Reproduce every record below word for word and include no pictures.

>>>>

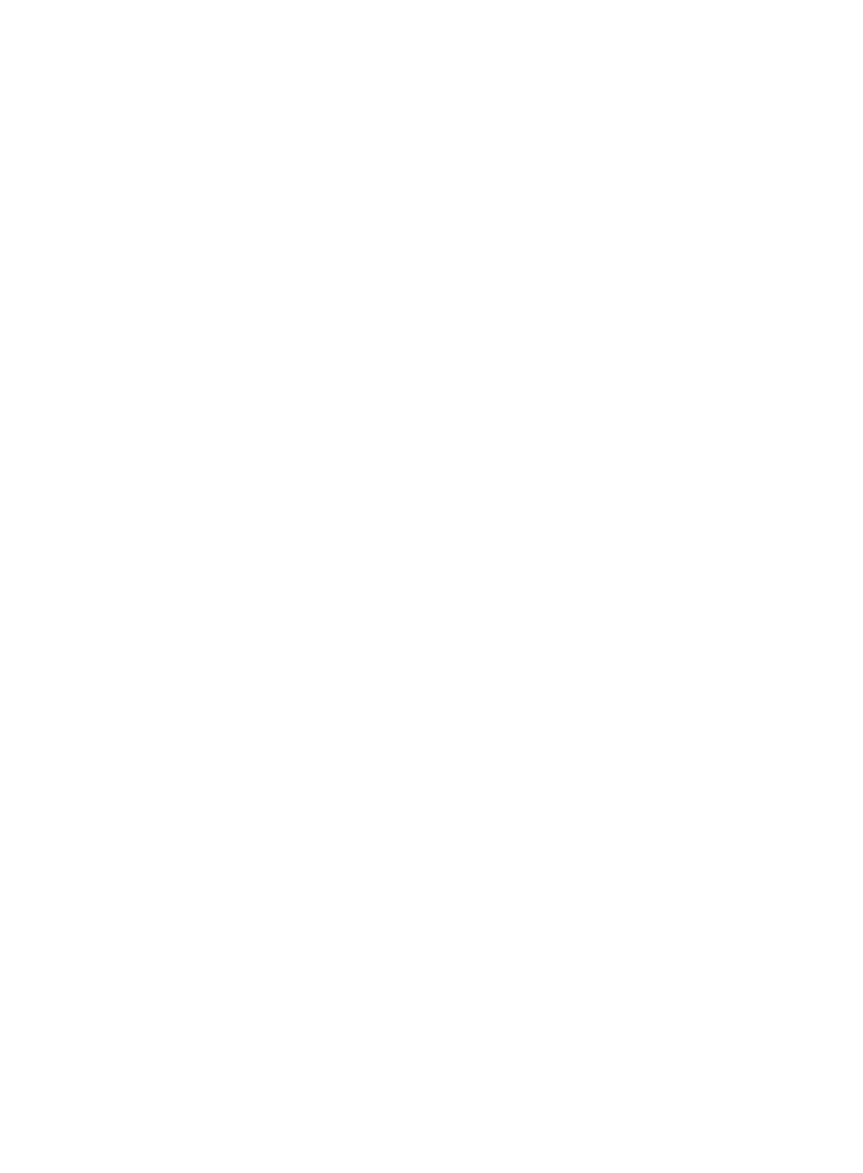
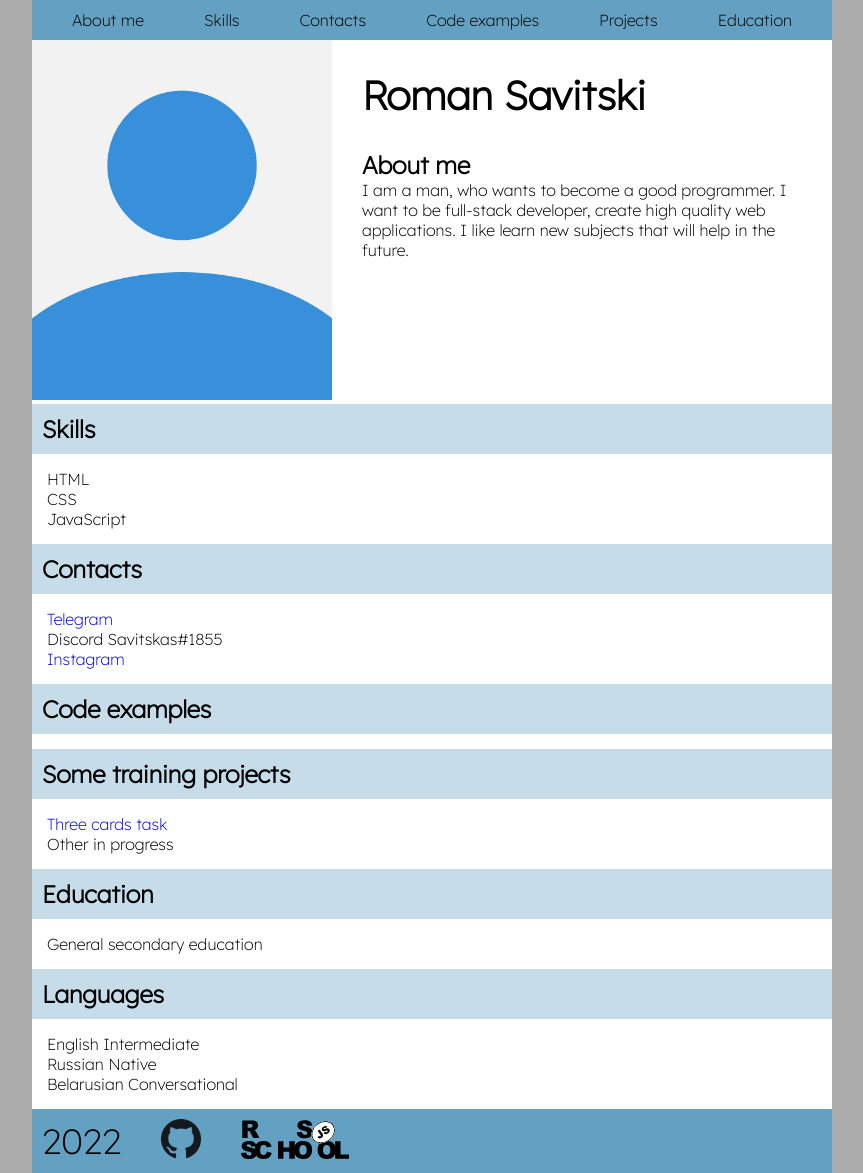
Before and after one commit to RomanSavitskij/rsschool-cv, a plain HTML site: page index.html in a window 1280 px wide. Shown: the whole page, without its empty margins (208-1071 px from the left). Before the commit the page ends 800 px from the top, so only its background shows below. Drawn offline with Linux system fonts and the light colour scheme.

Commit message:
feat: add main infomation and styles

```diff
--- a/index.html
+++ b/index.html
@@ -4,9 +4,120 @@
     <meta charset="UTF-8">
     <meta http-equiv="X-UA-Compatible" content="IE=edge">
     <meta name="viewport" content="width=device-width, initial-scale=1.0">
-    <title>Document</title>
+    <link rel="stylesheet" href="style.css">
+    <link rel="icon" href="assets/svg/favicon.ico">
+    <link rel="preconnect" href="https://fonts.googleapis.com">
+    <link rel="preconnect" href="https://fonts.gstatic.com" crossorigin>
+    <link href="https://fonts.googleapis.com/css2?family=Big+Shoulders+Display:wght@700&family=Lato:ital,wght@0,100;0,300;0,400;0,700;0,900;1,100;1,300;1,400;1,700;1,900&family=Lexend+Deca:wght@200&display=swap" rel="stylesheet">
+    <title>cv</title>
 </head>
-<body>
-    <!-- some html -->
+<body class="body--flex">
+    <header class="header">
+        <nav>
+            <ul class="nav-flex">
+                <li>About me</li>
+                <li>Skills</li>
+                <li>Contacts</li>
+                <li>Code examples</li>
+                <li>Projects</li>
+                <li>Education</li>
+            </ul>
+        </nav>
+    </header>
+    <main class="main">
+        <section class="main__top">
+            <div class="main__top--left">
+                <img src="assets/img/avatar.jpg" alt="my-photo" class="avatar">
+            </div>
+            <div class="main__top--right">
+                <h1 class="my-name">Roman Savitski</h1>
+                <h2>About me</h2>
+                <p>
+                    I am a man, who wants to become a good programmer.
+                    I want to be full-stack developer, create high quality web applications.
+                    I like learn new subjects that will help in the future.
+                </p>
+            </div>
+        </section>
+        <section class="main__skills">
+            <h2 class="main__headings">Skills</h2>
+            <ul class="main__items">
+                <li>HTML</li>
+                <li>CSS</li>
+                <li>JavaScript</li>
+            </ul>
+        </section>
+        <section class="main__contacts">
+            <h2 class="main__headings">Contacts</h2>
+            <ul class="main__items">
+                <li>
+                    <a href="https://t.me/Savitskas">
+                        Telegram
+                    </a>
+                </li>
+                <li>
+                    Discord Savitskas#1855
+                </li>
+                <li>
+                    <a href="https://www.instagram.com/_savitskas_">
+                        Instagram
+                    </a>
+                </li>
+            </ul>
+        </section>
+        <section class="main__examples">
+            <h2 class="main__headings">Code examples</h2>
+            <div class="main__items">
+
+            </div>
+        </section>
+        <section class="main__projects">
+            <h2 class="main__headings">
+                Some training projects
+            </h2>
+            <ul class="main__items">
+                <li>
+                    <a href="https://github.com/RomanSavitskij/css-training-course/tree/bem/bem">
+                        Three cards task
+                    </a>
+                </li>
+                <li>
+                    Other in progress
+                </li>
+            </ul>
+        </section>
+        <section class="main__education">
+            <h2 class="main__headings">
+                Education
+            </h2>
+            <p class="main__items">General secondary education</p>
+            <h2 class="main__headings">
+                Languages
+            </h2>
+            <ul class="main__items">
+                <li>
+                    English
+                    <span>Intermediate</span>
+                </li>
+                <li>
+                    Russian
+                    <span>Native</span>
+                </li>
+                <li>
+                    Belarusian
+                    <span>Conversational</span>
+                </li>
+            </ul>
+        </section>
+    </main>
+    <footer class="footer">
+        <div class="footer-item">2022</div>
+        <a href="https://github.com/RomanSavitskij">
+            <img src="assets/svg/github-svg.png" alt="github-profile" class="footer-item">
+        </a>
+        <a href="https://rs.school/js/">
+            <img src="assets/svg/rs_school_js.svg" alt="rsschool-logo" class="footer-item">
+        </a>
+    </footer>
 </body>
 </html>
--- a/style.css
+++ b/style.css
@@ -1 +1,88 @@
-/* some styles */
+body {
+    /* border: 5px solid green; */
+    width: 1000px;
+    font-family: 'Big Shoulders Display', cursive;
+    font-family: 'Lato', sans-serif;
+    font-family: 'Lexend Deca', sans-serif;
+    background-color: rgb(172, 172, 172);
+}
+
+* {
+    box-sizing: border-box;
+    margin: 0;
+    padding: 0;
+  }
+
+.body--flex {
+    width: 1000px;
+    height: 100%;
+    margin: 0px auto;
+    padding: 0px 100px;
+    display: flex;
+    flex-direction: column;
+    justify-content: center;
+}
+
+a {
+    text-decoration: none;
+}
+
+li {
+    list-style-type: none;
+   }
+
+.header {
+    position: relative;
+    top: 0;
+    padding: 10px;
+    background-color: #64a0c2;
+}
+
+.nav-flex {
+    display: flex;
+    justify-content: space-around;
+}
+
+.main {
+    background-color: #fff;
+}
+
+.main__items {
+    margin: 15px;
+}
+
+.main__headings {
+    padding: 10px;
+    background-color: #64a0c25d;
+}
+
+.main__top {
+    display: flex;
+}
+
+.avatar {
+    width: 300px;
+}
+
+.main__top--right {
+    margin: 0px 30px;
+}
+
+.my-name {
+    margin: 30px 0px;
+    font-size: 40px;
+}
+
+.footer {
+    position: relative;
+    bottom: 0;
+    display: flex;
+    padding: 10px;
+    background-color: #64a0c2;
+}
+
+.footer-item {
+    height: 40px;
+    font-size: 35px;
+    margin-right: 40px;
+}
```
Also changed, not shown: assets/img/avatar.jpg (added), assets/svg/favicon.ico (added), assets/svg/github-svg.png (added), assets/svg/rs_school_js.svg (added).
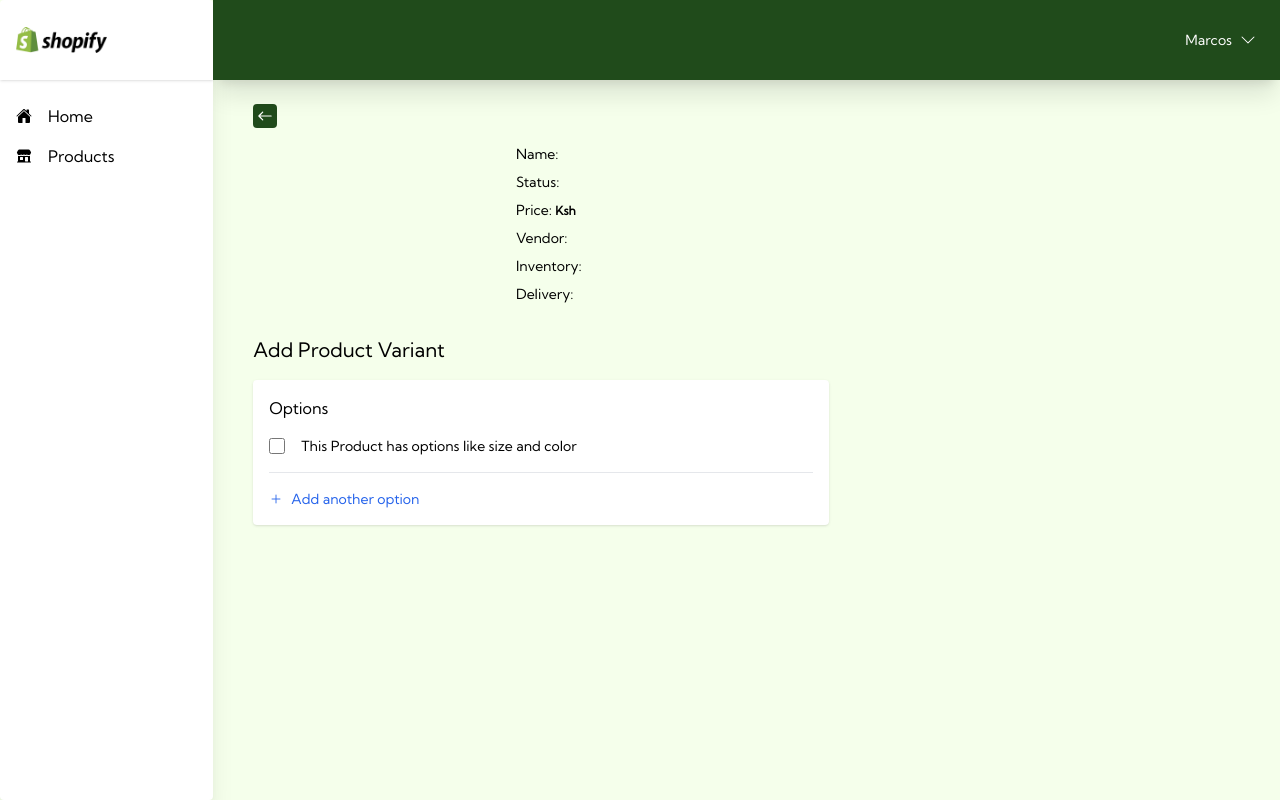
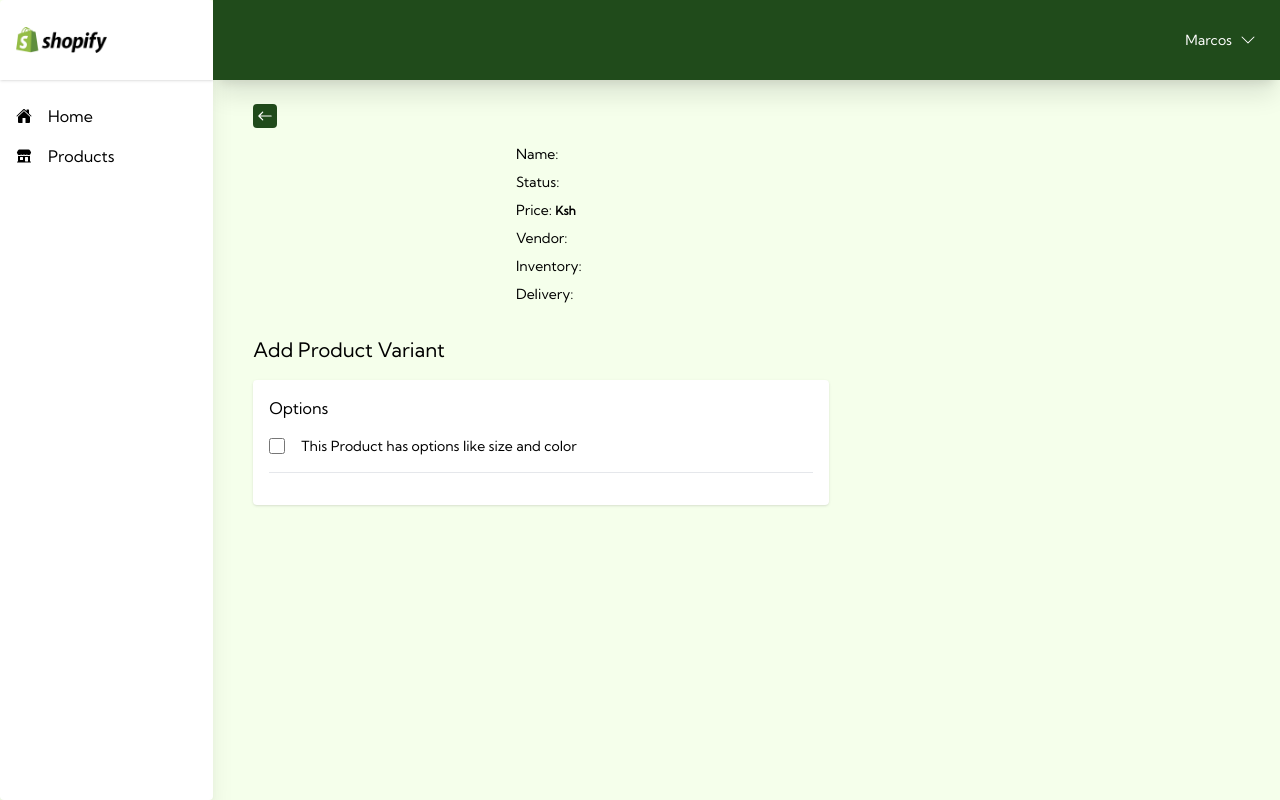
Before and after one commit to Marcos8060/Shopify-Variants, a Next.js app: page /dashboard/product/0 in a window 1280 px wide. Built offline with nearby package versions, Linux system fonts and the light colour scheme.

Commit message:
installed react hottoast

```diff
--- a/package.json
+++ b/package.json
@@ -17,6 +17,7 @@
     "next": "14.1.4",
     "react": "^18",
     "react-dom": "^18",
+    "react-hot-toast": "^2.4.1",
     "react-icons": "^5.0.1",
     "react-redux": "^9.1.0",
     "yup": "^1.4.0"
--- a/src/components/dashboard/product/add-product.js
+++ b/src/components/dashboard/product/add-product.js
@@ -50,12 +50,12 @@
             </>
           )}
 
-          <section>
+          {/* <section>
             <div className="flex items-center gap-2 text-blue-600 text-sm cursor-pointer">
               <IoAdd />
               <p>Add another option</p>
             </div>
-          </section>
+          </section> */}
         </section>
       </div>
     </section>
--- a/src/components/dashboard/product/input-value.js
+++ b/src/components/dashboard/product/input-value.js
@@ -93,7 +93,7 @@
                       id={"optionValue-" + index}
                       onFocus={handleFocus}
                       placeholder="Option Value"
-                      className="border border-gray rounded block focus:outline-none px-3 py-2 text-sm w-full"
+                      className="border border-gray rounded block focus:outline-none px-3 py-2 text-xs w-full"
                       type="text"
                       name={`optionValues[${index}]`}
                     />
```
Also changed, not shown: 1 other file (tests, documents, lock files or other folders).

<<<<

▶ **Exercise result**
Before and after one commit to RomanSavitskij/rsschool-cv, a plain HTML site: page index.html in a window 1280 px wide. Shown: the whole page, without its empty margins (208-1071 px from the left). Before the commit the page ends 800 px from the top, so only its background shows below. Drawn offline with Linux system fonts and the light colour scheme.

Commit message:
feat: add main infomation and styles

```diff
--- a/index.html
+++ b/index.html
@@ -4,9 +4,120 @@
     <meta charset="UTF-8">
     <meta http-equiv="X-UA-Compatible" content="IE=edge">
     <meta name="viewport" content="width=device-width, initial-scale=1.0">
-    <title>Document</title>
+    <link rel="stylesheet" href="style.css">
+    <link rel="icon" href="assets/svg/favicon.ico">
+    <link rel="preconnect" href="https://fonts.googleapis.com">
+    <link rel="preconnect" href="https://fonts.gstatic.com" crossorigin>
+    <link href="https://fonts.googleapis.com/css2?family=Big+Shoulders+Display:wght@700&family=Lato:ital,wght@0,100;0,300;0,400;0,700;0,900;1,100;1,300;1,400;1,700;1,900&family=Lexend+Deca:wght@200&display=swap" rel="stylesheet">
+    <title>cv</title>
 </head>
-<body>
-    <!-- some html -->
+<body class="body--flex">
+    <header class="header">
+        <nav>
+            <ul class="nav-flex">
+                <li>About me</li>
+                <li>Skills</li>
+                <li>Contacts</li>
+                <li>Code examples</li>
+                <li>Projects</li>
+                <li>Education</li>
+            </ul>
+        </nav>
+    </header>
+    <main class="main">
+        <section class="main__top">
+            <div class="main__top--left">
+                <img src="assets/img/avatar.jpg" alt="my-photo" class="avatar">
+            </div>
+            <div class="main__top--right">
+                <h1 class="my-name">Roman Savitski</h1>
+                <h2>About me</h2>
+                <p>
+                    I am a man, who wants to become a good programmer.
+                    I want to be full-stack developer, create high quality web applications.
+                    I like learn new subjects that will help in the future.
+                </p>
+            </div>
+        </section>
+        <section class="main__skills">
+            <h2 class="main__headings">Skills</h2>
+            <ul class="main__items">
+                <li>HTML</li>
+                <li>CSS</li>
+                <li>JavaScript</li>
+            </ul>
+        </section>
+        <section class="main__contacts">
+            <h2 class="main__headings">Contacts</h2>
+            <ul class="main__items">
+                <li>
+                    <a href="https://t.me/Savitskas">
+                        Telegram
+                    </a>
+                </li>
+                <li>
+                    Discord Savitskas#1855
+                </li>
+                <li>
+                    <a href="https://www.instagram.com/_savitskas_">
+                        Instagram
+                    </a>
+                </li>
+            </ul>
+        </section>
+        <section class="main__examples">
+            <h2 class="main__headings">Code examples</h2>
+            <div class="main__items">
+
+            </div>
+        </section>
+        <section class="main__projects">
+            <h2 class="main__headings">
+                Some training projects
+            </h2>
+            <ul class="main__items">
+                <li>
+                    <a href="https://github.com/RomanSavitskij/css-training-course/tree/bem/bem">
+                        Three cards task
+                    </a>
+                </li>
+                <li>
+                    Other in progress
+                </li>
+            </ul>
+        </section>
+        <section class="main__education">
+            <h2 class="main__headings">
+                Education
+            </h2>
+            <p class="main__items">General secondary education</p>
+            <h2 class="main__headings">
+                Languages
+            </h2>
+            <ul class="main__items">
+                <li>
+                    English
+                    <span>Intermediate</span>
+                </li>
+                <li>
+                    Russian
+                    <span>Native</span>
+                </li>
+                <li>
+                    Belarusian
+                    <span>Conversational</span>
+                </li>
+            </ul>
+        </section>
+    </main>
+    <footer class="footer">
+        <div class="footer-item">2022</div>
+        <a href="https://github.com/RomanSavitskij">
+            <img src="assets/svg/github-svg.png" alt="github-profile" class="footer-item">
+        </a>
+        <a href="https://rs.school/js/">
+            <img src="assets/svg/rs_school_js.svg" alt="rsschool-logo" class="footer-item">
+        </a>
+    </footer>
 </body>
 </html>
--- a/style.css
+++ b/style.css
@@ -1 +1,88 @@
-/* some styles */
+body {
+    /* border: 5px solid green; */
+    width: 1000px;
+    font-family: 'Big Shoulders Display', cursive;
+    font-family: 'Lato', sans-serif;
+    font-family: 'Lexend Deca', sans-serif;
+    background-color: rgb(172, 172, 172);
+}
+
+* {
+    box-sizing: border-box;
+    margin: 0;
+    padding: 0;
+  }
+
+.body--flex {
+    width: 1000px;
+    height: 100%;
+    margin: 0px auto;
+    padding: 0px 100px;
+    display: flex;
+    flex-direction: column;
+    justify-content: center;
+}
+
+a {
+    text-decoration: none;
+}
+
+li {
+    list-style-type: none;
+   }
+
+.header {
+    position: relative;
+    top: 0;
+    padding: 10px;
+    background-color: #64a0c2;
+}
+
+.nav-flex {
+    display: flex;
+    justify-content: space-around;
+}
+
+.main {
+    background-color: #fff;
+}
+
+.main__items {
+    margin: 15px;
+}
+
+.main__headings {
+    padding: 10px;
+    background-color: #64a0c25d;
+}
+
+.main__top {
+    display: flex;
+}
+
+.avatar {
+    width: 300px;
+}
+
+.main__top--right {
+    margin: 0px 30px;
+}
+
+.my-name {
+    margin: 30px 0px;
+    font-size: 40px;
+}
+
+.footer {
+    position: relative;
+    bottom: 0;
+    display: flex;
+    padding: 10px;
+    background-color: #64a0c2;
+}
+
+.footer-item {
+    height: 40px;
+    font-size: 35px;
+    margin-right: 40px;
+}
```
Also changed, not shown: assets/img/avatar.jpg (added), assets/svg/favicon.ico (added), assets/svg/github-svg.png (added), assets/svg/rs_school_js.svg (added).
Before and after one commit to Marcos8060/Shopify-Variants, a Next.js app: page /dashboard/product/0 in a window 1280 px wide. Built offline with nearby package versions, Linux system fonts and the light colour scheme.

Commit message:
installed react hottoast

```diff
--- a/package.json
+++ b/package.json
@@ -17,6 +17,7 @@
     "next": "14.1.4",
     "react": "^18",
     "react-dom": "^18",
+    "react-hot-toast": "^2.4.1",
     "react-icons": "^5.0.1",
     "react-redux": "^9.1.0",
     "yup": "^1.4.0"
--- a/src/components/dashboard/product/add-product.js
+++ b/src/components/dashboard/product/add-product.js
@@ -50,12 +50,12 @@
             </>
           )}
 
-          <section>
+          {/* <section>
             <div className="flex items-center gap-2 text-blue-600 text-sm cursor-pointer">
               <IoAdd />
               <p>Add another option</p>
             </div>
-          </section>
+          </section> */}
         </section>
       </div>
     </section>
--- a/src/components/dashboard/product/input-value.js
+++ b/src/components/dashboard/product/input-value.js
@@ -93,7 +93,7 @@
                       id={"optionValue-" + index}
                       onFocus={handleFocus}
                       placeholder="Option Value"
-                      className="border border-gray rounded block focus:outline-none px-3 py-2 text-sm w-full"
+                      className="border border-gray rounded block focus:outline-none px-3 py-2 text-xs w-full"
                       type="text"
                       name={`optionValues[${index}]`}
                     />
```
Also changed, not shown: 1 other file (tests, documents, lock files or other folders).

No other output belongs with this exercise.